This is a generation that, if nothing else, appreciates irony. I loved the AB live celebrity dunk in Times Square. The simultaneous worldwide Angry Bird game, the virtual billboards in cities across the world that would keep score via international teams, the personal appearances of movie stars in bird costumes that would litter the airwaves and magazine pages, and even the animal rights charities that – through some twisted reasoning I can’t remember but recalled liking at the time – would become involved in some huge charity event benefit culminating at the film premiere.
Sure, some of them balked at having to spend half an hour of their day thinking about film marketing – especially since on the whole this is a generation who doesn’t care much to sell something they don’t believe in. But they all immediately understood the value of doing so. The truth is they’re a lot smarter and two steps ahead of the game that most of the rest of us are because they know games, have fun with games and will, no doubt, be changing the game while the rest of us are still complaining about the very existence of the game that we somehow, through ignorance, omission or sheer laziness, helped make a reality.

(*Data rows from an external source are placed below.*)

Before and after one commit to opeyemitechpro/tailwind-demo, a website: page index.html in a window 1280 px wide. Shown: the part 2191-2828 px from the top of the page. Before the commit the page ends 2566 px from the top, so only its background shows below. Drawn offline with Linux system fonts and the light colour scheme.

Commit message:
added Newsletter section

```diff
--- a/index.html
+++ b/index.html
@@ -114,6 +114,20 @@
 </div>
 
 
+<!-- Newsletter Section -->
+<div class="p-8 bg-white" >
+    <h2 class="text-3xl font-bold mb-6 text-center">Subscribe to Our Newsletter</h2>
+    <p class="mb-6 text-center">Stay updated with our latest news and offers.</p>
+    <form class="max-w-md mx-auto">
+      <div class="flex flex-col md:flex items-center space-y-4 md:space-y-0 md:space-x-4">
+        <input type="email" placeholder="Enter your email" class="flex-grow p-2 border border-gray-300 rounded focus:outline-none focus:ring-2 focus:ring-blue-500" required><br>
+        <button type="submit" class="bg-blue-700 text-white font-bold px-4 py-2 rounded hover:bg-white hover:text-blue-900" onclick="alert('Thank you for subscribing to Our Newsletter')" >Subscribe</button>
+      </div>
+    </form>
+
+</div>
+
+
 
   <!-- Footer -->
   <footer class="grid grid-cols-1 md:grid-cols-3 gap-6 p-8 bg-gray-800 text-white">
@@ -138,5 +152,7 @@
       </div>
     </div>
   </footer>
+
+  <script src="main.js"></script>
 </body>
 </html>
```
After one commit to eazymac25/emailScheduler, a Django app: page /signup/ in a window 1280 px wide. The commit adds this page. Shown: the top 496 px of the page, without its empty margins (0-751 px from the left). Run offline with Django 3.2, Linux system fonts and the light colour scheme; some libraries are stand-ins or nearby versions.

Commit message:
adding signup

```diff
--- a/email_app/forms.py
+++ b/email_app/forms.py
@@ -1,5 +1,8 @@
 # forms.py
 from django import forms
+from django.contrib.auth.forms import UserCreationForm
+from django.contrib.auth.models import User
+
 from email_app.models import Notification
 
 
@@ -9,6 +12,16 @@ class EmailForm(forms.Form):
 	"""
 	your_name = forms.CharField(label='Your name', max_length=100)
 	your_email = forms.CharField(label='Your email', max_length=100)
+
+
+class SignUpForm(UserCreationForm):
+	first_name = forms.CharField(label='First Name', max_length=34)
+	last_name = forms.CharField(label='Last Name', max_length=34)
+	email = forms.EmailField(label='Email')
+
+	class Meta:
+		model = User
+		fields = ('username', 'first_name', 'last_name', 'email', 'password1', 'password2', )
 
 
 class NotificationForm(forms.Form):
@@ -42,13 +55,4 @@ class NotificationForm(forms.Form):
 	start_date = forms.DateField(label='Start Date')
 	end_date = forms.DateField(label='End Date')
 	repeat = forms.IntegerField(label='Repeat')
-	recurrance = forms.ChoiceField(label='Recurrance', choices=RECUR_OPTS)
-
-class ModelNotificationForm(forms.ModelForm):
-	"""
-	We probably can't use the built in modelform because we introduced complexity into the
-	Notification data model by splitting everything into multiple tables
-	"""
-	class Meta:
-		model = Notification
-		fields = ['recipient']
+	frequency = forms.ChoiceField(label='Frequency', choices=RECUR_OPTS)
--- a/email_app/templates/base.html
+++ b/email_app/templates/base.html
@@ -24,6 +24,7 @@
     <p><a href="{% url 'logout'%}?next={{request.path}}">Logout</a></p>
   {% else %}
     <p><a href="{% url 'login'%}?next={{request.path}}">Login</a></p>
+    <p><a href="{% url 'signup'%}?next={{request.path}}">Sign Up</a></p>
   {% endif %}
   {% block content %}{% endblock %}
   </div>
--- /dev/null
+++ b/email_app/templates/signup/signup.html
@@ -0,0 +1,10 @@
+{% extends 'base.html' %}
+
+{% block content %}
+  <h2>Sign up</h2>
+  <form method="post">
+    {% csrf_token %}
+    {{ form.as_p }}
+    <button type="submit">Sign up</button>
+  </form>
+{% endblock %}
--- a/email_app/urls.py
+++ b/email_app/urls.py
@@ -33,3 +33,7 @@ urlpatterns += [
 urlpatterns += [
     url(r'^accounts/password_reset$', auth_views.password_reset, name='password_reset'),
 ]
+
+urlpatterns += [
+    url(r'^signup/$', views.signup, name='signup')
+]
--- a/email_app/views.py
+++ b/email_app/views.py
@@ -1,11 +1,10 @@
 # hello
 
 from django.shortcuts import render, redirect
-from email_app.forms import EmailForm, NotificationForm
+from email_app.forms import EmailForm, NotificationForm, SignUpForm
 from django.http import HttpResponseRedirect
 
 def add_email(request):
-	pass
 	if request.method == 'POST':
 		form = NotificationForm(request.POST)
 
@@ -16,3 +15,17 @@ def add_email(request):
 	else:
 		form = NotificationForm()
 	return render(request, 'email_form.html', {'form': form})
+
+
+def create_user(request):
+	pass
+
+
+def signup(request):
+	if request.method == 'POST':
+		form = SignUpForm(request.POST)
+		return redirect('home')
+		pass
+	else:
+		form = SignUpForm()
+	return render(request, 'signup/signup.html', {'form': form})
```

Here’s hoping that once they get the power they don’t turn their backs so some other younger, more vibrant member of some future animal species can knock them off their perch. Though surely by that time there will be an app for that which works better than any new, lame exercise I could have come up with.
Until it doesn’t.